But God chose the foolish things of the world to shame the wise; God chose the weak things of the world to shame the strong. 28 He chose the lowly things of this world and the despised things -- and the things that are not-- to nullify the things that are, 29 so that no one may boast before him.
Paul says no one can boast before God, but its easy to forget. The Corinthians had forgotten - They were boasting about their leaders. And maybe you can think of times you've boasted about that too. You might not have said anything, just thought it. Maybe you started to accept the worldly wisdom that leadership is a competition. You felt proud because you were following a leader who was extra gifted, a leader who spoke well, or who had a PhD. You were thinking it made you a better Christian - that some of your leader's prestige was rubbing off on you. It's the kind of thing that can happen when churches are looking for a new minister. They'll search for someone who'll make their church look important. Someone with the right degrees and the right background, rather than someone who'll teach them about the cross and help them grow in their faith. But Paul says don't boast like that. If you do, you're getting caught up in the foolish wisdom of the world. It's like you've gone back to believing that the sun rotates around the earth. You're acting on an old discredited way of thinking. Don't do it.
But according to Paul, If the Corinthians really have to boast, there is someone they can boast about - Jesus. He's the ONE PERSON who it's really wise for them to boast about. He's wise and righteous and holy. They can be proud of someone like that. And His wisdom rubs off on them too. If the Corinthians are in Christ - if they're trusting Him, they share in His qualities. He's wisdom and righteousness and redemption for them too.
As Paul puts it,
30 It is because of God that you are in Christ Jesus, who has become for us wisdom from God-- that is, our righteousness, holiness and redemption. 31 Therefore, as it is written: "Let him who boasts boast in the Lord."

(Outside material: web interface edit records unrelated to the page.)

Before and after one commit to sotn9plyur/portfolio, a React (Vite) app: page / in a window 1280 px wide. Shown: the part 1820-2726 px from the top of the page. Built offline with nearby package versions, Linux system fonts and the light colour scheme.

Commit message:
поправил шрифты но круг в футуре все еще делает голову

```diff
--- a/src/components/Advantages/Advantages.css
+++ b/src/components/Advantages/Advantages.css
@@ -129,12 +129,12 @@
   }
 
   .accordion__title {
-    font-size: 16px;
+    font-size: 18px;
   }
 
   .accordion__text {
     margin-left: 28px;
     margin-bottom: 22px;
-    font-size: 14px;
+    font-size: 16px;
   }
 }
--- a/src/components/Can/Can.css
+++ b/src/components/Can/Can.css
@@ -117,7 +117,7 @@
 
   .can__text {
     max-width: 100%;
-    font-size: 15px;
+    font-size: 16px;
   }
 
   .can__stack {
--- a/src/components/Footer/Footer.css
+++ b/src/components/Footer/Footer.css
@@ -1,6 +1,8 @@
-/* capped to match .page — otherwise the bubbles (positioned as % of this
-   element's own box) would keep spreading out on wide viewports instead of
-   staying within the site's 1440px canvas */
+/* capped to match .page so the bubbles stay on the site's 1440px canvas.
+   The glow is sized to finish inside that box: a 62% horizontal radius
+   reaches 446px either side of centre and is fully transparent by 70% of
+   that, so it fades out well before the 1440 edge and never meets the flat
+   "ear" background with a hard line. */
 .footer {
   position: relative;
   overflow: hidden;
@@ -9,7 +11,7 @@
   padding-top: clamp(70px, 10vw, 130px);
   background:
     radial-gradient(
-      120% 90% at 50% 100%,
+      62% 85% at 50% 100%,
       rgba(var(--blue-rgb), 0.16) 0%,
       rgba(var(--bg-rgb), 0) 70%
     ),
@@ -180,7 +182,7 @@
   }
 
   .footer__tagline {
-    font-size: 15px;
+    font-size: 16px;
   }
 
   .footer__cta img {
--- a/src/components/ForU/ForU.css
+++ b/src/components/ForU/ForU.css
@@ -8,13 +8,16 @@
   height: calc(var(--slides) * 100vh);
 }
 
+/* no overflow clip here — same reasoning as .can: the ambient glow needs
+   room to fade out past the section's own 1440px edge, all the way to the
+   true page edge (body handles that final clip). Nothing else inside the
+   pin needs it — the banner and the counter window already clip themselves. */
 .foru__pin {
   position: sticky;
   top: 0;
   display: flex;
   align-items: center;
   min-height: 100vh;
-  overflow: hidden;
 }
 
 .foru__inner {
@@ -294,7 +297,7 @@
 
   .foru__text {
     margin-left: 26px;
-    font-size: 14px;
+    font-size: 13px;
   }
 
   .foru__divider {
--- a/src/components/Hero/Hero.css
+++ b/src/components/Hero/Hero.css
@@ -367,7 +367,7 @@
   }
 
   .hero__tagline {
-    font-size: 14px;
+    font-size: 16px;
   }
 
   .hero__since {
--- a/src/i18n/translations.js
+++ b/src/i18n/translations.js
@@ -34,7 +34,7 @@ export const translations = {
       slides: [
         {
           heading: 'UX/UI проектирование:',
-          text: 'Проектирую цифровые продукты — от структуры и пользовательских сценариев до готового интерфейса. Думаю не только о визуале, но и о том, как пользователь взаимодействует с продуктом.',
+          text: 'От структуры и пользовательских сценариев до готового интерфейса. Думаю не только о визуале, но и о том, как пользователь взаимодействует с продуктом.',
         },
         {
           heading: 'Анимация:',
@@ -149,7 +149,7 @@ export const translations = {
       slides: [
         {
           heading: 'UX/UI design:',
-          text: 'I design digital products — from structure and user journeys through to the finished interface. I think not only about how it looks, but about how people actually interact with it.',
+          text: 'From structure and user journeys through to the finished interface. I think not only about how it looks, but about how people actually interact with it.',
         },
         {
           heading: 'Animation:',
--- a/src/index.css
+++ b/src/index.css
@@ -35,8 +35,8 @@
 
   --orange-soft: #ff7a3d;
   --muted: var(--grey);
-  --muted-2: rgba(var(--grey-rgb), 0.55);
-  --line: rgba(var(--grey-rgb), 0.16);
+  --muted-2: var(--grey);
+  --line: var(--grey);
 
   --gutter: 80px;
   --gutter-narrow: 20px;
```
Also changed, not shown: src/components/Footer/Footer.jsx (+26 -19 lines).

Paul's summarising a verse from the Old Testament. Jeremiah 9:24. And if we look at the full verse it'll help us to understand a bit more what it means to boast in the Lord. For Jeremiah it means to boast that you know Him. And it means to boast about His kindness, justice and righteousness.
Let me read to you.
But let him who boasts boast about this: that he understands and knows me, that I am the LORD, who exercises kindness, justice and righteousness on earth, for in these I delight, declares the LORD.
Jeremiah helps us understand that boasting in the Lord is incompatible with accepting the wisdom of the world. Because it's at the cross where God shows His kindness and justice and righteousness. At the cross God is kind enough to sacrifice Himself for us. At the cross God deals with our sin justly while still acting righteously. If we're boasting in God's kindness, justice and righteousness, we're boasting in the cross. But as we've seen, that's something human wisdom would never do.
So the question that this leaves you with is, are you boasting in the Lord? Are you excited about knowing Him and convinced that He's kind and just and righteous? Even at the cross?
There's an ad. on Television at the moment for the life savers. It's a little boy telling the story of how he was swept out to sea and the life savers saved his life. And he's only too happy to boast about the life savers. They're his heroes. Of course he'll go on television and let everyone know about them.
That's the kind of attitude Paul wants us to have towards Jesus. We're saved through His death on the cross. It's in Him we have our wisdom, righteousness, holiness and redemption. And so we've got every reason to be proud of Him. Proud of the privilege of knowing him. Proud of his kindness, justice, and righteousness shown at the cross.
So don't get caught up in the foolishness of worldly wisdom - boasting about church leaders. Boast in Jesus.